In the past, a handful of large companies or organizations set the rules for the industry and established an industry roadmap. No such roadmap exists today. And while there are efforts underway to create new roadmaps for different industries, interconnects, packaging technologies, that will take time due to many technologies in various stages of development, shifts in end markets, and uncertainties about new architectures and technology approaches. As a result, it’s becoming difficult to define progress, let alone measure it.

In some cases, particularly with chips that incorporate an increasing amount of machine learning, rules seem to change every 12 months or so. Over the past three years the tech world has gone from all computing in the cloud, to everything at the edge, to some combination of end device, edge and cloud. And while chips are still the engine to enable these various compute models, the chips developed for each of these various stages has shifted from GPUs to custom designs in the cloud, to some combination of GPUs, CPUs, eFPGAs, FPGAs, and custom inferencing chips everywhere else.

Three things have changed at a fundamental level:

1. AI/ML/DL have muddied design for the foreseeable future. Identifying and processing patterns, rather than processing individual bits, has opened the door to massive improvements in processing speed. But it also has created an unprecedented level of uncertainty about how chips will behave in context of other systems as they adapt to different use cases, how aging and drift will affect that behavior, and whether inference chips designed today will be obsolete by the time they roll out the door because the training algorithms are being constantly tweaked and updated.
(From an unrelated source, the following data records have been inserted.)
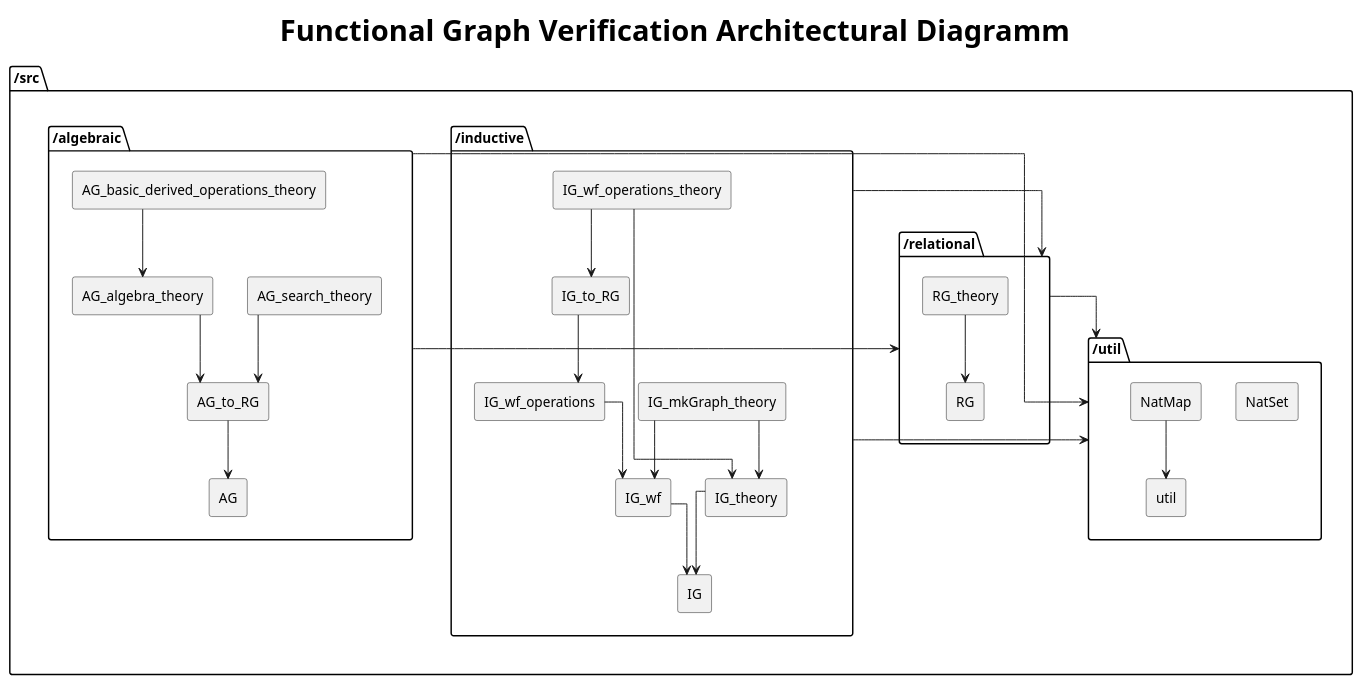
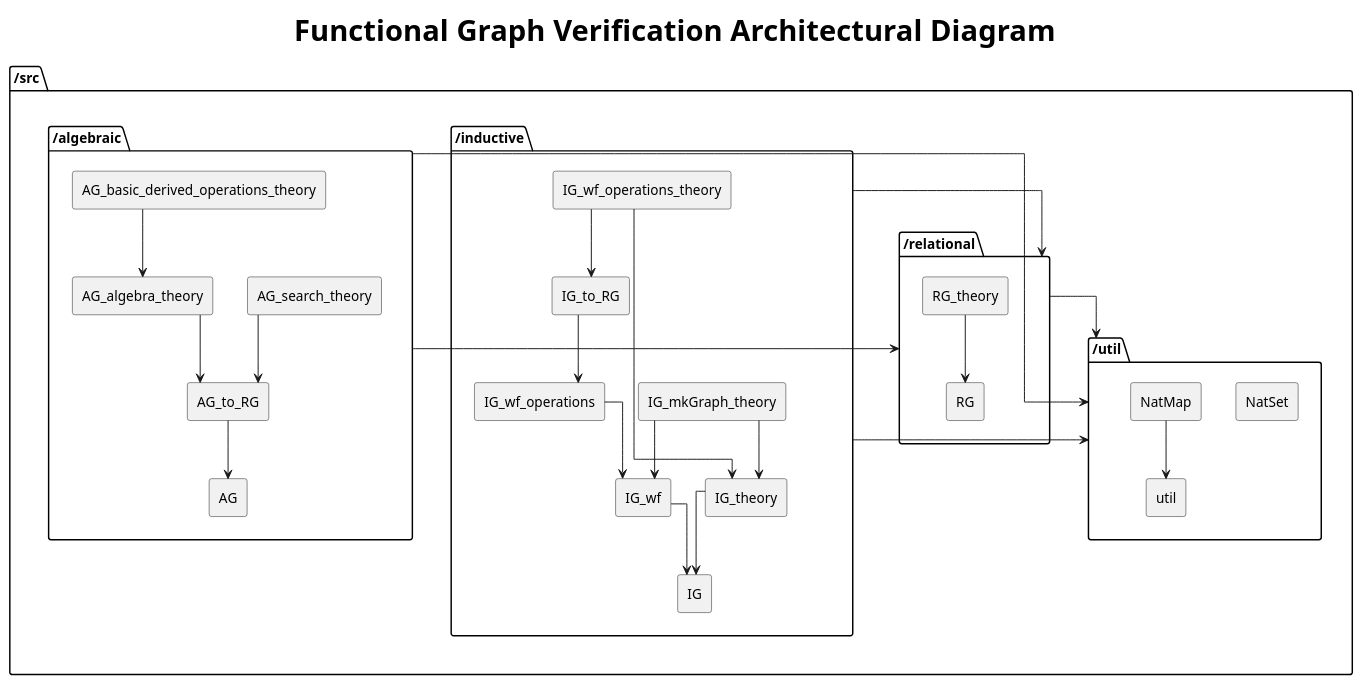
Before and after one commit to LonkyFong/functional-graph-verification: the diagram in documentation/architecture very simpl.puml, drawn with PlantUML. The commit also changed 2 other files, not shown here.

Commit message:
Fixed typo in architecture diagram(m)s

```diff
--- a/documentation/architecture very simpl.puml
+++ b/documentation/architecture very simpl.puml
@@ -1,96 +1,96 @@
 @startuml UI
 
-title <size:30><b>Functional Graph Verification Architectural Diagramm</b></size>
+title <size:30><b>Functional Graph Verification Architectural Diagram</b></size>
 
 top to bottom direction
 
 skinparam linetype ortho
 
 package "/src" {
 
     package "/relational" {
         rectangle RG
 
         rectangle RG_theory
     }
 
     package "/util" {
         rectangle util
 
         rectangle NatSet
 
         rectangle NatMap
     }
 
             together {
 
             package "/inductive" {
             rectangle IG
 
             rectangle IG_wf
 
             rectangle IG_wf_operations
 
             rectangle IG_to_RG
 
             rectangle IG_theory
 
             rectangle IG_mkGraph_theory
 
             rectangle IG_wf_operations_theory
 
         }
 
         package "/algebraic" {
 
             rectangle AG
 
             rectangle AG_to_RG
 
             rectangle AG_algebra_theory
 
             rectangle AG_search_theory
 
             rectangle AG_basic_derived_operations_theory
         }
     }
 }
 
 "/inductive" --> "/util"
 "/inductive" -d-> "/relational"
 "/algebraic" --> "/util"
 "/algebraic" -d-> "/relational"
 "/relational" -d-> "/util"
 
 NatMap --> util
 
 RG_theory --> RG
 
 IG_wf --> IG
 
 
 IG_wf_operations --> IG_wf
 
 IG_to_RG --> IG_wf_operations
 
 IG_theory --> IG
 
 
 IG_mkGraph_theory --> IG_wf
 IG_mkGraph_theory --> IG_theory
 
 
 
 IG_wf_operations_theory --> IG_theory
 IG_wf_operations_theory --> IG_to_RG
 
 AG_to_RG --> AG
 
 AG_algebra_theory --> AG_to_RG
 
 
 AG_search_theory --> AG_to_RG
 
 AG_basic_derived_operations_theory --> AG_algebra_theory
 
 @enduml
```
This is reflected in approaches taken by some of the largest chipmakers. Intel and AMD are using modular chiplet approaches, and most of the large foundries and OSATs have announced plans for chiplets. There also is a growing market for built-in programmability, whether that’s an eFPGA or FPGA or regular software/firmware updates. And there is a big and growing market for older-node design, basically choosing the safe route until other technology matures and prices drop sufficiently.

2. End markets for technology are shifting. In the past, markets generally were limited by the technology available to them. In many cases, that was mechanical rather than electronic, where the electronics added some automation or control around the edges. Even a phone was just a phone until well into the smart phone era, and a computer was a computer regardless of whether it was tethered to a cable that ran to a mainframe or minicomputer, or whether it was wireless.

That has shifted in a couple of important ways. Electronics now can be designed for just about any purpose, and that trend will continue as more conformal and flexible sensors are used to monitor mechanical processes. And the electrification of vehicles is opening up massive changes in everything from automotive and trucking to farm equipment. On top of that, designs increasingly are being customized around data, rather than the underlying hardware and software, but both the hardware and software need to be co-designed and co-developed to optimize how that data is processed, stored and utilized. The result is that end markets can be sliced up much more finely than in the past, and solutions can be tailored for exactly what each of those market slices requires.

3. The cost model is changing. All of this design activity costs more money up front, which is a problem if the technology is discarded every couple of years. But if that cost can be amortized over longer periods of time, then the design and manufacturing costs can be justified. The problem is that existing models for some of these applications are based upon some assumptions that so far have not been proven, such as how a complex system will behave under different environmental conditions or use models.

This has given rise to continuous in-circuit monitoring and more in-system sensors. But how all of this technology will work over a decade or two rather than a couple of years is rather sketchy. Can it be recalibrated in real-time to account for circuit aging? Is there is sufficient redundancy in case something goes wrong? And will over-the-air updates be able to limit obsolescence and maintain security long after a product is manufactured?

For an industry that for years had rigid definitions for progress in technology, and restrictive rules for migrating from one node to the next, this is both exhilarating and frightening. The ground underneath the chip industry isn’t exactly shifting. Chips will still be made using conventional approaches, and the rules for design, verification and achieving yield are the same. But how the pieces go together, what materials to use, and what the best approaches are for design chips are looking much fuzzier than in the past. The foundation is still solid, but the context is softening.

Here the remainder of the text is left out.